Jason And The Argonauts has just appeared on a Blu-Ray disc, and I’ve noticed that some comment boards are complaining that the enhanced sharpness of digital transposition has shown up the film’s stop-frame effects and mattes. Although, as one Amazon reviewer points out; ‘The character of Talos moved exactly how you would expect a giant made of bronze to move, rigid, lumbering, and generally slow, compared to the very fluid and animated movements of the winged harpies, or even the multi-headed Hydra creature. It’s the supposition of how the creatures would move, infused with the created models that set Harryhausen apart from his peers, and made him a legend in his own time, influencing so many others that came after him.’

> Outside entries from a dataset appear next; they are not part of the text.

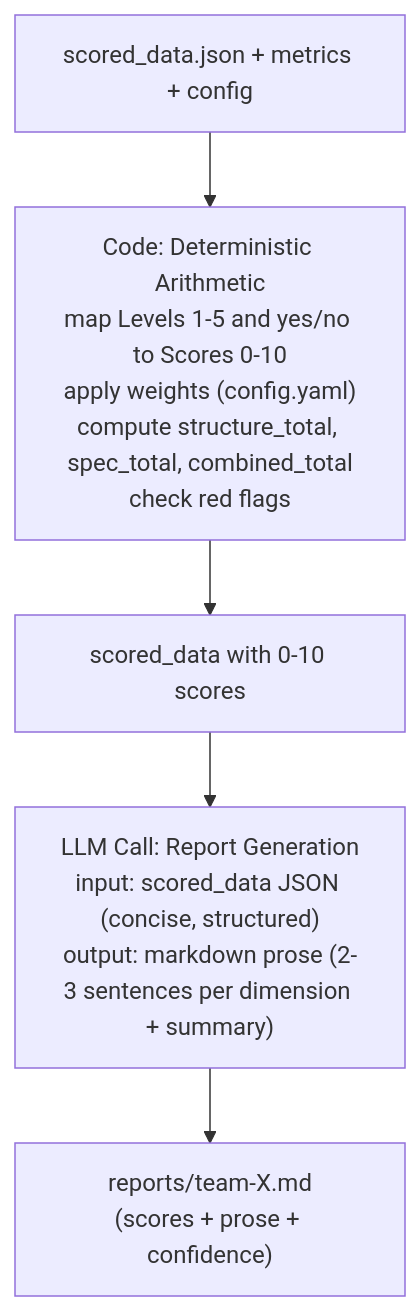
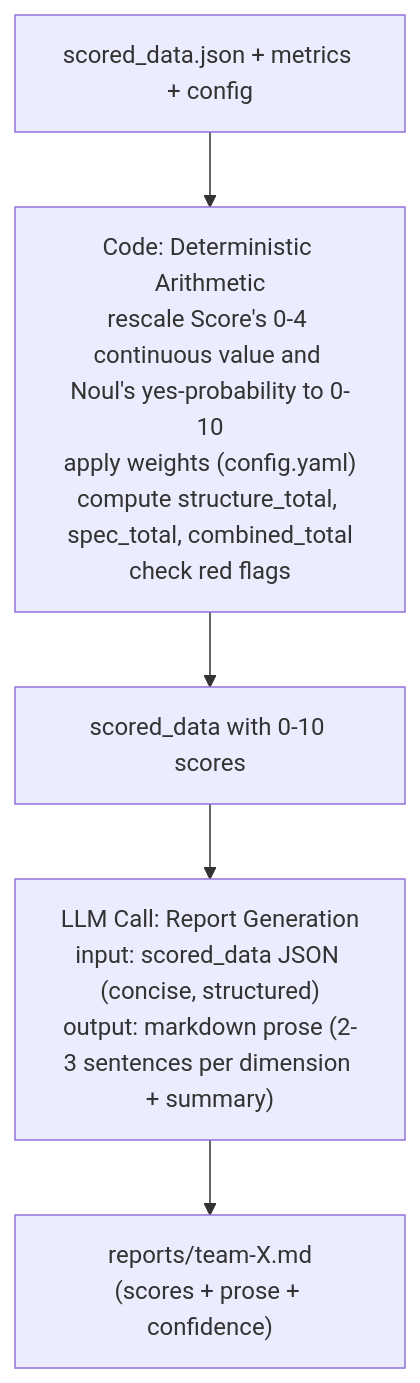
Before and after one commit to arieprasetyo-ecomindo/scorer_cli: the third of 3 diagrams in docs/ARCHITECTURE.md, drawn with Mermaid. The commit also changed other lines of this file and 16 other files, not shown here.

````diff
--- a/docs/ARCHITECTURE.md
+++ b/docs/ARCHITECTURE.md
@@ -55,7 +58,7 @@
 ```mermaid
 flowchart TD
-    A["scored_data.json + metrics + config"] --> B["Code: Deterministic Arithmetic<br/>map Levels 1-5 and yes/no to Scores 0-10<br/>apply weights (config.yaml)<br/>compute structure_total, spec_total, combined_total<br/>check red flags"]
+    A["scored_data.json + metrics + config"] --> B["Code: Deterministic Arithmetic<br/>rescale Score's 0-4 continuous value and Noul's yes-probability to 0-10<br/>apply weights (config.yaml)<br/>compute structure_total, spec_total, combined_total<br/>check red flags"]
     B --> C["scored_data with 0-10 scores"]
     C --> D["LLM Call: Report Generation<br/>input: scored_data JSON (concise, structured)<br/>output: markdown prose (2-3 sentences per dimension + summary)"]
     D --> E["reports/team-X.md<br/>(scores + prose + confidence)"]
 ```
````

The film remains a peak of achievement for all concerned, and is now regarded as a classic – although it was virtually low budget compared to Hollywood movies. The other real difference – apart from the pitch-perfect melding of the Bernard Herrmann score with the action – is the intelligent script by Jan Read and Beverley Cross. Read wrote the screenplays of The First Men In The Moon and The Roman Spring Of Mrs Stone, while Cross wrote screenplays of The Long Ships and Half A Sixpence. The duo worked from the heroic poems of Apollonios Rhodios, and melded magic and excitement without sacrificing the most important aspect of Greek mythology – that the lives of mortals are the caprice of Gods playing out their own human emotions on an epic scale.
And here, I think, is why certain films remain memorable; it’s simply that they don’t talk down to their audience. If you’re going to make an action film, great – there’s no need to dumb down plot and dialogue, because an intelligent script povides meat for those who want it, and doesn’t stymie the enjoyment of those who don’t.
But I’ve lost count of the number of scripts I’ve worked on where the producer asks me to pace up the opening to get to the action – even though setting up action often requires no more than a few moments of screen time. But of course, displays of intelligence are sometimes seen as dangerous. And now, even Hollywood’s adult-oriented indie films are more concerned with ‘bonding’, ‘closure’ and other displays of pseudo-emotion, rather than opening up genuine dialogue.
Why is this? Well, we’re all careful about what we say now. We speak in public; on social network sites and websites like this, and we watch our words more carefully, policing our emotions, avoiding the controversial. But controversy is simply expressing an opinion, and once we cease to do that in art forms like books and cinema, we might as well all go and watch The Prince Of Persia and read Harry Potter forever.
What keeps us from a state of eternal infantilisation?
The answer is in the column heading.